But overall, as Nigel pointed out, during his 90 minute talk, there has never been a better time for new unpublished writers, who perhaps dream of becoming the next JK Rowling or Stephenie Meyer. Suddenly writers are not faced with rejection letters if self publishing on Amazon. But its also changed for readers too. With so many now using Amazon’s self publishing platform, without the need for a publisher or distributor, there will obviously be some titles with sub-standard writing, editing and poor story-telling. He had some really useful advice for the group about how to go about getting published and how to market yourself using social networks like Facebook and Twitter, as well as giving details about his website.
Some key advice which I took on board was to know your audience. Know who you are aiming your stories at and to make sure you cater for the right market. And if you want to get into print, research the publishers so that you know you are submitting your story to the right publisher. No point in sending a romantic novel to a publisher of sci-fi fiction. What was really interesting about Nigel’s talk was that he made the impossible sound possible. He had, he said, travelled the world, appeared on TV in different countries and had his stories of the famous published the world over in different languages and formats.
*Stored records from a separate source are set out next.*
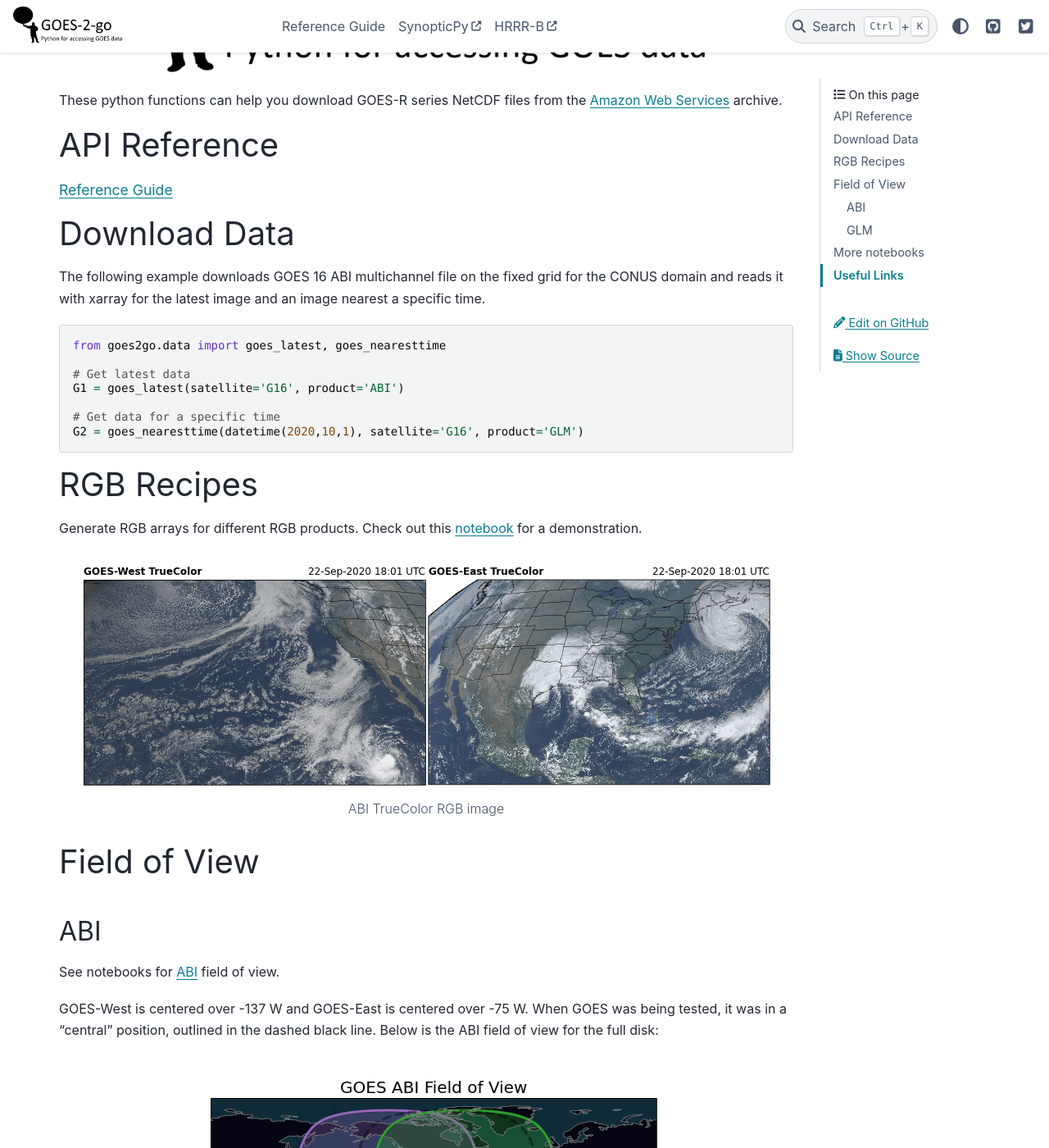
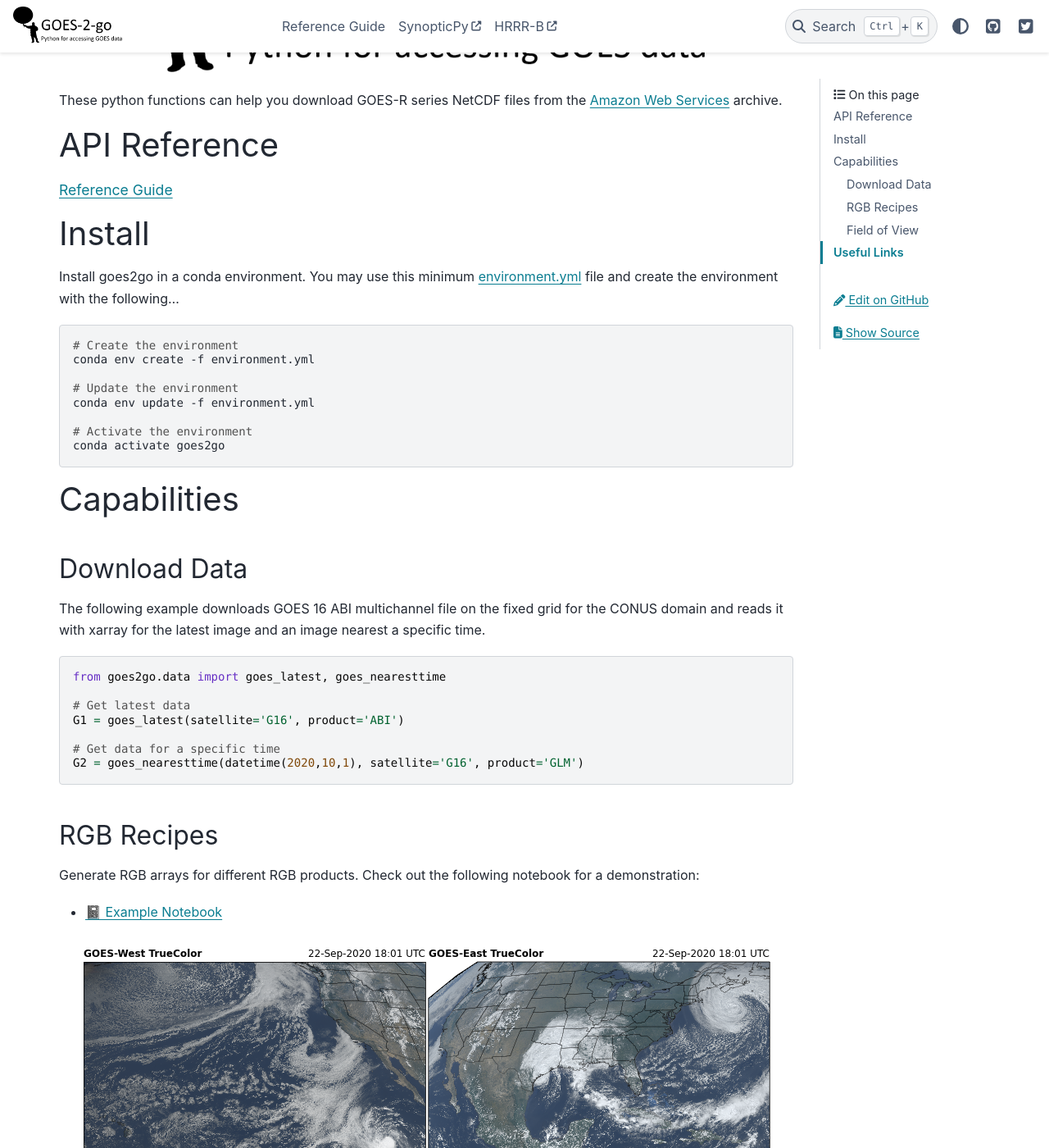
Before and after one commit to blaylockbk/goes2go, a Sphinx documentation site: the page built from docs/index.rst, in a window 1280 px wide and 1400 px high, scrolled down 279 px. Shown: the whole window at 82% size. Built offline with Sphinx 7.4.7 and the PyData theme 0.15.4, drawn with Linux system fonts in a browser that asks for light colours; nearby versions of some CDN libraries; some of the changed text lies outside the part shown.

Commit message:
Updated Sphinx Docs

```diff
--- a/docs/index.rst
+++ b/docs/index.rst
@@ -8,7 +8,7 @@
 These python functions can help you download GOES-R series NetCDF files from the `Amazon Web Services <https://registry.opendata.aws/noaa-goes/>`_ archive.
 
 API Reference
----------------
+-------------
 .. toctree::
    :glob:
    :maxdepth: 2
@@ -16,8 +16,31 @@
    /reference_guide
 
 
+Install
+-------
+
+Install goes2go in a conda environment. You may use this minimum `environment.yml
+<https://github.com/blaylockbk/goes2go/blob/master/environment.yml>`_ file
+and create the environment with the following...
+
+.. code:: shell
+
+   # Create the environment
+   conda env create -f environment.yml
+
+   # Update the environment
+   conda env update -f environment.yml
+
+   # Activate the environment
+   conda activate goes2go
+
+
+Capabilities
+------------
+
 Download Data
--------------
+^^^^^^^^^^^^^
+
 The following example downloads GOES 16 ABI multichannel file on the fixed grid for the CONUS domain and reads it with xarray for the latest image and an image nearest a specific time.
 
 .. code-block:: python
@@ -31,31 +54,36 @@
    G2 = goes_nearesttime(datetime(2020,10,1), satellite='G16', product='GLM')
 
 RGB Recipes
------------
-Generate RGB arrays for different RGB products. Check out this `notebook <https://github.com/blaylockbk/goes2go/blob/master/notebooks/DEMO_rgb_recipies.ipynb>`_ for a demonstration.
+^^^^^^^^^^^
+Generate RGB arrays for different RGB products. Check out the following notebook for a demonstration:
+
+- `📓 Example Notebook <https://github.com/blaylockbk/goes2go/blob/master/notebooks/DEMO_rgb_recipies.ipynb>`_
 
 .. figure:: _static/TrueColor.png
    :class: img-fluid
 
-   ABI TrueColor RGB image
+ABI TrueColor RGB image
 
 Field of View
--------------
+^^^^^^^^^^^^^
 
-ABI
-^^^
-See notebooks for `ABI <https://github.com/blaylockbk/goes2go/blob/master/notebooks/ABI_field-of-view.ipynb>`_ field of view.
+Advanced Baseline Imager (ABI)
+""""""""""""""""""""""""""""""
+GOES-West is centered over -137 W and GOES-East is centered over -75 W. When GOES was being tested, it was in a "central" position, outlined in the dashed black line. Below is the ABI field of view for the full disk:
 
-GOES-West is centered over -137 W and GOES-East is centered over -75 W. When GOES was being tested, it was in a "central" position, outlined in the dashed black line. Below is the ABI field of view for the full disk:
+- `📓 ABI field of view notebook <https://github.com/blaylockbk/goes2go/blob/master/notebooks/ABI_field-of-view.ipynb>`_
 
 .. figure:: _static/ABI_field-of-view.png
    :class: img-fluid
 
    ABI full disk field of view
 
-GLM
-^^^
-See notebooks for `GLM <https://github.com/blaylockbk/goes2go/blob/master/notebooks/GLM_field-of-view.ipynb>`_ field of view. The GLM field of view is slightly smaller and limited by a bounding box. The field of view can be estimated.
+Geostationary Lightning Mapper (GLM)
+""""""""""""""""""""""""""""""""""""
+The GLM field of view is slightly smaller and limited by a bounding box. The field of view can be estimated.
+
+- `📓 GLM field of view notebook <https://github.com/blaylockbk/goes2go/blob/master/notebooks/GLM_field-of-view.ipynb>`_
+- `📓 More details on actual edges <https://github.com/blaylockbk/goes2go/blob/master/notebooks/GLM_field-of-view_Edges.ipynb>`_
 
 .. figure:: _static/ABI_field-of-view.png
    :class: img-fluid
@@ -63,20 +91,16 @@
    Approximate GLM field of view
 
 
-More notebooks
---------------
-`GitHub notebooks <https://github.com/blaylockbk/goes2go/tree/master/notebooks>`_
-
-
 Useful Links
 ------------
-
+- `👨🏻‍💻 Brian's GitHub notebooks <https://github.com/blaylockbk/goes2go/tree/master/notebooks>`_
+- `🌐 Brian's Interactive GOES Download Page <http://home.chpc.utah.edu/~u0553130/Brian_Blaylock/cgi-bin/goes16_download.cgi>`_
 - `📔 GOES-R Series Data Book <https://www.goes-r.gov/downloads/resources/documents/GOES-RSeriesDataBook.pdf>`_
-- `🖥 Rammb Slider GOES Viewer <https://rammb-slider.cira.colostate.edu/>`_
+- `💻 Rammb Slider GOES Viewer <https://rammb-slider.cira.colostate.edu/>`_
 - `💾 GOES on AWS <https://registry.opendata.aws/noaa-goes/>`_
 - `🐍 Unidata Plot GOES Data <https://unidata.github.io/python-training/gallery/mapping_goes16_truecolor/>`_
 - `🗺 Plotting tips form geonetcast blog <https://geonetcast.wordpress.com/2019/08/02/plot-0-5-km-goes-r-full-disk-regions/>`_
-- `🐍 glmtools <https://github.com/deeplycloudy/glmtools/>`_
+- `🐍 glmtools <https://github.com/deeplycloudy/glmtools/>`_ For useful tools for GLM data.
 
 
 .. note::
```
Also changed, not shown: 6 other files.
Nigel concluded his talk by saying he literally has had been very lucky and had thoroughly enjoyed every moment of what he called a fantastic trip, doing and achieving things he never thought were feasible, and visited places he never dreamed of visiting. He encouraged everyone at the talk to follow their heart and passion, that if you think you have a story to tell, then you should write it down and turn it into a book. Today it is a lot easier to get published than it was when he started twenty years ago. And you never know where it will lead, which is something I can definitely agree with as I am sure most other members of N.E.W can!